We shook up our Labor Day tradition, choosing not to travel out to the suburbs to browse the Botanic Garden, and opting instead for a walk in the woods, right in the middle of the city.

Jackson Park sparkles. It’s the kind of park that astounds you with its sheer size, its diversity of plant life, the variety and depth of its tints and shades. You can watch your reflection in the slow-moving lagoons, the green-gray water swirling below weeping willows and mature pin oaks. You can travel through multiple ecosystems in a matter of minutes — tallgrass prairie at Bobolink Meadow, dense forest on Wooded Island — and end your wander among the traditional Japanese plantings and meandering paths of the Garden of the Phoenix.

It’s an exquisite park. But Jackson Park is on the south side of Chicago, which means that if you don’t also live on the south side, you might not even know the place exists.

Garden of the Phoenix, Jackson Park / Darker than Green

Meandering path in the Garden of the Phoenix, Jackson Park / Darker than Green

Purple Japanese Maple in the Garden of the Phoenix, Jackson Park / Darker than Green

People like to talk about the south side, everyone has an opinion, even people who’ve never actually been there. So many of these conversations are haunted by the specter of crime and dark terror, the area’s violent reputation hovering on their tongues. Rarely, if ever, do they mention the beauty of the south side, the pervasive greenness, the regular people who live, work, learn, picnic, or walk garden paths there.

“But, isn’t it unsafe?” Unsafe — a blanket term deployed to describe any area inhabited largely by people of color. When I first moved to Chicago, I lived a fifteen minute walk from Jackson Park. I strolled through its large drifts of yellow coneflowers, wild onion blossoms catching my ankles as I crunched along on freshly mulched trails. I lingered below the giant gnarled tree limbs, heavy with thick-veined leaves and quaking cottonwood pods. I walked the streets alone, at night. I was fine. Still am. The south side isn’t perfect (which neighborhood is?), but it’s where I first began to fall in love with Chicago. It’s where I first began to actively learn about this new city where I’d chosen to set roots.

Meandering paths in the Garden of the Phoenix, Jackson Park / Darker than Green

Garden of the Phoenix, Jackson Park / Darker than Green

Raindrops on the lagoon, Garden of the Phoenix, Jackson Park / Darker than Green

Maybe you know some of the history.
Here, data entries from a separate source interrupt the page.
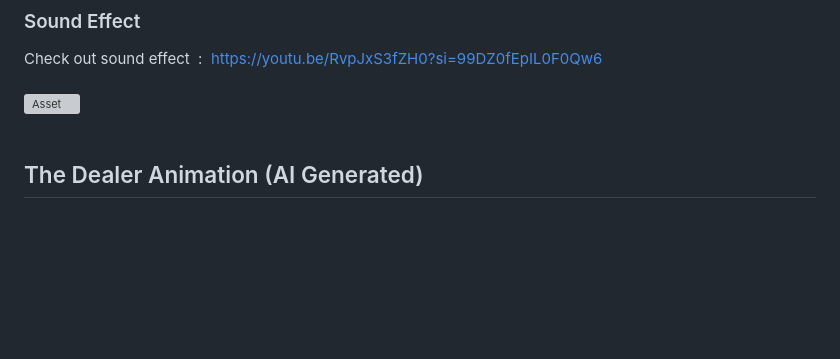
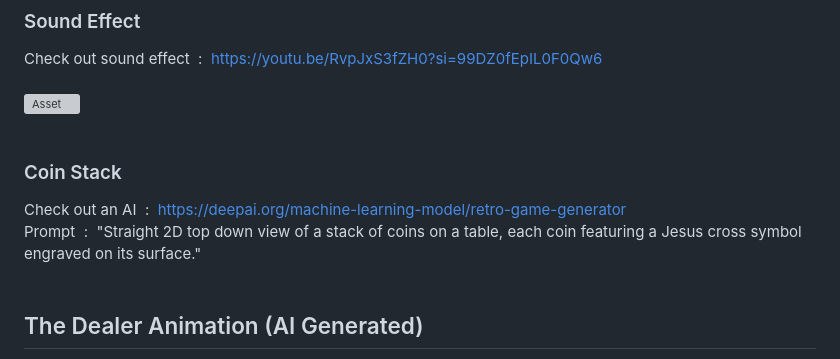
Before and after one commit to wattanunteeratanapong/Dont-Deal-With-The-Devil, a Markdown page: README.md, the part around the change. Rendered like a GitHub page; blank space fills up the shorter version; grey boxes are pictures that could not be loaded.

```diff
--- a/README.md
+++ b/README.md
@@ -48,6 +48,11 @@ Check out background music &nbsp;:&nbsp; https://www.youtube.com/live/PaFHwTjy1y
 Check out sound effect &nbsp;:&nbsp; https://youtu.be/RvpJxS3fZH0?si=99DZ0fEpIL0F0Qw6 <br><br>
 <img src="https://github.com/user-attachments/assets/6dc40843-971e-43eb-adfe-72549371c037" width="100%" alt="Asset"><br><br>
 
+### Coin Stack
+Check out an AI &nbsp;:&nbsp; https://deepai.org/machine-learning-model/retro-game-generator <br>
+Prompt &nbsp;:&nbsp; "Straight 2D top down view of a stack of coins on a table, each coin featuring a Jesus cross symbol engraved on its surface." <br><br>
+
+
 
 
 ## The Dealer Animation (AI Generated)
```
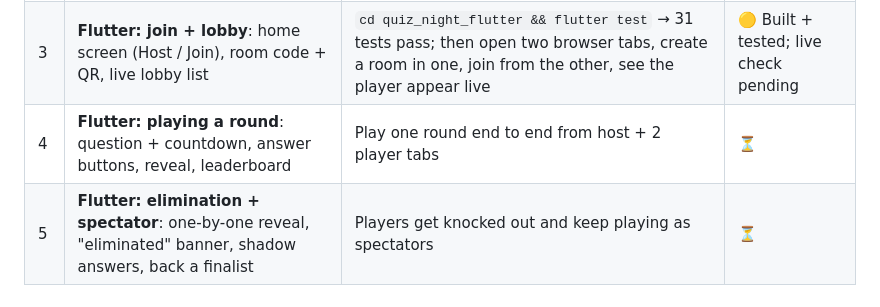
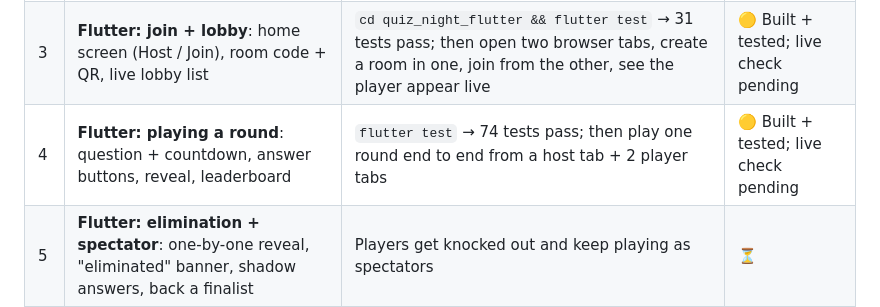
Before and after one commit to clembabs/quiz-night, a Markdown page: MILESTONES.md, the part around the change. GitHub-like rendering.

Commit message:
docs: mark Milestone 4 built and tested
Live check from a host tab and two player tabs still pending.

Co-Authored-By: Claude Opus 5.5 <noreply@anthropic.com>

```diff
--- a/MILESTONES.md
+++ b/MILESTONES.md
@@ -9,7 +9,7 @@ before starting the next.
 | 1 | **Data models + elimination ("cut") logic**, with unit tests | `cd quiz_night_server && dart test test/unit` → 33 tests pass | ✅ Done |
 | 2 | **Game server**: create/join room, questions, answers, scoring, reveal, end-of-round cut, buzzer final, live updates | `cd quiz_night_server && dart test` → 52 tests pass (33 cut logic + 19 full-game integration) | ✅ Done |
 | 3 | **Flutter: join + lobby**: home screen (Host / Join), room code + QR, live lobby list | `cd quiz_night_flutter && flutter test` → 31 tests pass; then open two browser tabs, create a room in one, join from the other, see the player appear live | 🟡 Built + tested; live check pending |
-| 4 | **Flutter: playing a round**: question + countdown, answer buttons, reveal, leaderboard | Play one round end to end from host + 2 player tabs | ⏳ |
+| 4 | **Flutter: playing a round**: question + countdown, answer buttons, reveal, leaderboard | `flutter test` → 74 tests pass; then play one round end to end from a host tab + 2 player tabs | 🟡 Built + tested; live check pending |
 | 5 | **Flutter: elimination + spectator**: one-by-one reveal, "eliminated" banner, shadow answers, back a finalist | Players get knocked out and keep playing as spectators | ⏳ |
 | 6 | **Flutter: buzzer final + podium** | Last 3 buzz head to head; podium shows who backed the winner | ⏳ |
 | 7 | **Reconnect + phone polish**: survives tab sleep/refresh, mobile layouts, light loading screen | Refresh a player's phone mid-game and they come back in the same state | ⏳ |
```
Our textbooks show us the south side of centuries ago gleaming bright white, the perfect neoclassical buildings of the 1893 World’s Columbian Exposition beckoning curious visitors from near and far. Popular historical fiction introduces us to unimaginable devils carrying out unconscionable murders, the crisp pages memorializing both victims and perpetrator. But today’s killings we hold at arm’s length, the circumstances too real, too dark, too ugly. Yesterday’s south side stands still in romantic sepia tones, while today’s south side pulsates, fully saturated in blacks and browns, fiscally ignored and harshly patrolled, misunderstood and antagonized on the global stage.

It is possible to appreciate a space without knowing its history. In many instances, it’s easier that way, easier to enjoy the uncomplicated beauty of nature, blinders up to the violence and injustice. But to ignore the truth, to ignore the context of Jackson Park and the area it inhabits, is careless. So I choose to see it all, the artifacts and lessons of the past, the challenges and solutions of the present, as well as the physical charm and natural grace.
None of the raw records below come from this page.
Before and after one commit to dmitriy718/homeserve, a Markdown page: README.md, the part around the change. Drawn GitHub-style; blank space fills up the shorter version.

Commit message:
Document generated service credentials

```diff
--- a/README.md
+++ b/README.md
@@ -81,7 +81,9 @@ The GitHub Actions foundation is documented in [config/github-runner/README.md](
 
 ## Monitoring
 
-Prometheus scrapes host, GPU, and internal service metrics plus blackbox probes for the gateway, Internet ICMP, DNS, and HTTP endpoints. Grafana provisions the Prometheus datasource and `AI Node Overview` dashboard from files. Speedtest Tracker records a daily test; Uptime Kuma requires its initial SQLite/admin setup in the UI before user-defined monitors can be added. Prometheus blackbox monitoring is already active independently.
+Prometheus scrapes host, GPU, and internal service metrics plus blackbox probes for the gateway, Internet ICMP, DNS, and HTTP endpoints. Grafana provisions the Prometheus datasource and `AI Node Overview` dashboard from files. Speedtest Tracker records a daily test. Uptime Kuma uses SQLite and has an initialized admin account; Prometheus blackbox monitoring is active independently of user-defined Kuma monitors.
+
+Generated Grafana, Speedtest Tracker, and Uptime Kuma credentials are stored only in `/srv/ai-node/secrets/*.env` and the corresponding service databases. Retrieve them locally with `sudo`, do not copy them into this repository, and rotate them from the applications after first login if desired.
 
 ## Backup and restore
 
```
Native plants in Jackson Park / Darker than Green

Jackson Park / Darker than Green

Near the end of our day in Jackson Park, the clouds gathered above and summer’s last raindrops began to fall. Inside the tangle of Wooded Island, late season blooms shuddered beneath the rhythmic shower, coaxing out the thick scent of fallen leaves, perfumed seed pods, and deep, dark loam. As we walked, the sounds of the south side found our ears – the slow roar of car engines on Cornell Drive, the airy hiss of the double-long #6 bus, laughter and 70s soul drifting from an unshakable family’s holiday cookout. We trudged through spongy grass to get a closer look at the huge gold figure beckoning from the median, a relic from when the White City hugged the southern end of the park. 24 feet of gilded bronze, dripping with rain, boldly wearing the wounds of a century of exposure to the harshest elements. She stood, drenched and weathered, but still mesmerizing and triumphant. A magnetic force, impossible to ignore, beautiful, strange, perfect. Just like the south side of Chicago.

The Statue of the Republic, Jackson Park / Darker than Green
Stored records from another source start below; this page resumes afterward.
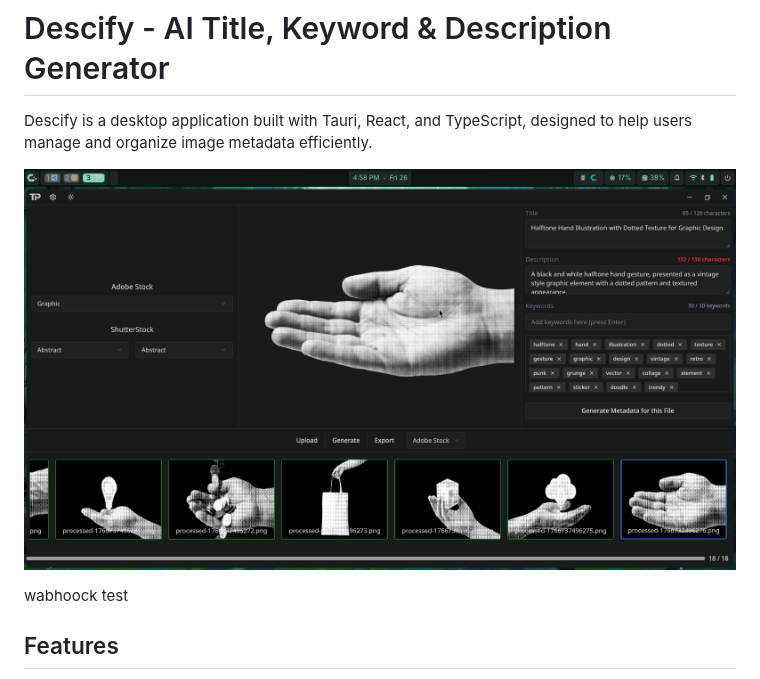
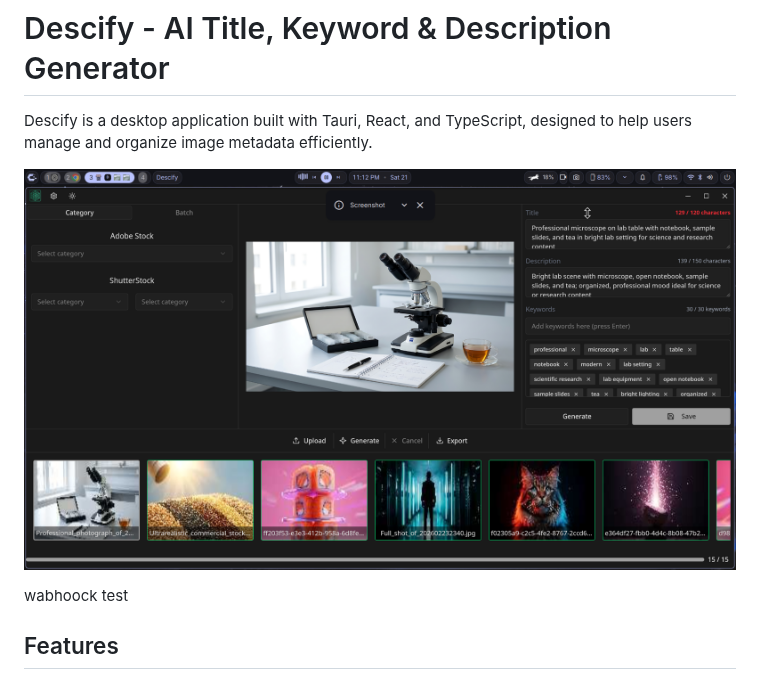
Before and after one commit to arrifat346afs/Descify, a Markdown page: README.md, the part around the change. Drawn GitHub-style; pictures changed too: img/Screenshot from 2026-03-21 23-12-28.png (added).

Commit message:
docs(readme): Update image path and add new screenshot

```diff
--- a/README.md
+++ b/README.md
@@ -13,7 +13,7 @@
 
 Descify is a desktop application built with Tauri, React, and TypeScript, designed to help users manage and organize image metadata efficiently.
 
-![Media Player Screenshot](img/screenshot_2025-12-26_16-58-54.png)
+![Media Player Screenshot](img/Screenshot%20from%202026-03-21%2023-12-28.png)
 
 wabhoock test
 ## Features
```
Native plants in Jackson Park / Darker than Green

Jackson Park is located on the south side of Chicago, right along the shore of Lake Michigan. Despite what might feel like a great distance, it’s actually very easy to get there, even on public transportation. Leave from downtown on the scenic #6 bus, which runs express along the lake, or take the Metra Electric line, which is a little more expensive, but a smoother, quicker ride. Packing a picnic to enjoy in the park is always a great idea, but if you want to explore more of the Hyde Park area, Plein Air Cafe is a close walk away with multiple vegetarian and vegan options and great coffee. Plus it’s right next door to the world’s best bookstore. Go south!


Add a comment

Totality

We awoke before sunrise, eyes dreary and stomachs flipping. Night hadn’t brought me more than a handful of minutes of sleep — my conscious and subconscious juggling the unfamiliar sounds and smells, eyes registering, even from behind closed lids, the bright red numbers on an alarm clock that did not belong to me. We had already driven south from Illinois to Indiana, and now we were up early, our new destination farther south still: a small piece of public land just over the border to Kentucky. A sandstone bluff hovering above an old growth pine forest. A place to lay our blankets down, gulp trail-warmed water, and peel off our eclipse glasses at the precise moment of peak totality.

Before this year, I had never even heard the word. But in the months and weeks leading up to what was branded The Great American Eclipse, totality was on everybody’s tongue. We gobbled up every bit of content – lists, how-tos, longform essays, pinhole tutorials, super-spliced videos edited to perfection – all meant to clue us in to what we were about to experience. Day turning to night. A brilliant ring of sunlight in a suddenly dark sky. Bats flying, crickets chirping. Something weird, and wild, and beautiful.

Sunrise from the back window of the car, southern Indiana / Darker than Green

The day of the eclipse, we packed the car under early morning’s damp blue haze, and then took off. Driveways turned to old state roads, parkways merged with interstate highways. Low-lying patches of fog were slowly burned away as the sun made its hot, red arrival. I wondered if the birds swirling in the sky, the small herds of grazing cattle, the sun itself, had any hint at what was coming, any hint at the cosmic display scheduled for later in the day. We spotted other rugged hatchbacks, roof racks packed tight, bumpers sprinkled with clever stickers, and interior cabins filled with eager-looking faces. The rest of the natural world might have been none the wiser, but we humans were beside ourselves. The road ran below our wheels as we traveled south over hill and bridge. Morning’s wispy clouds dissolved above us, opening the door for a perfect summer day. The viewing conditions were ideal. Anticipation grew.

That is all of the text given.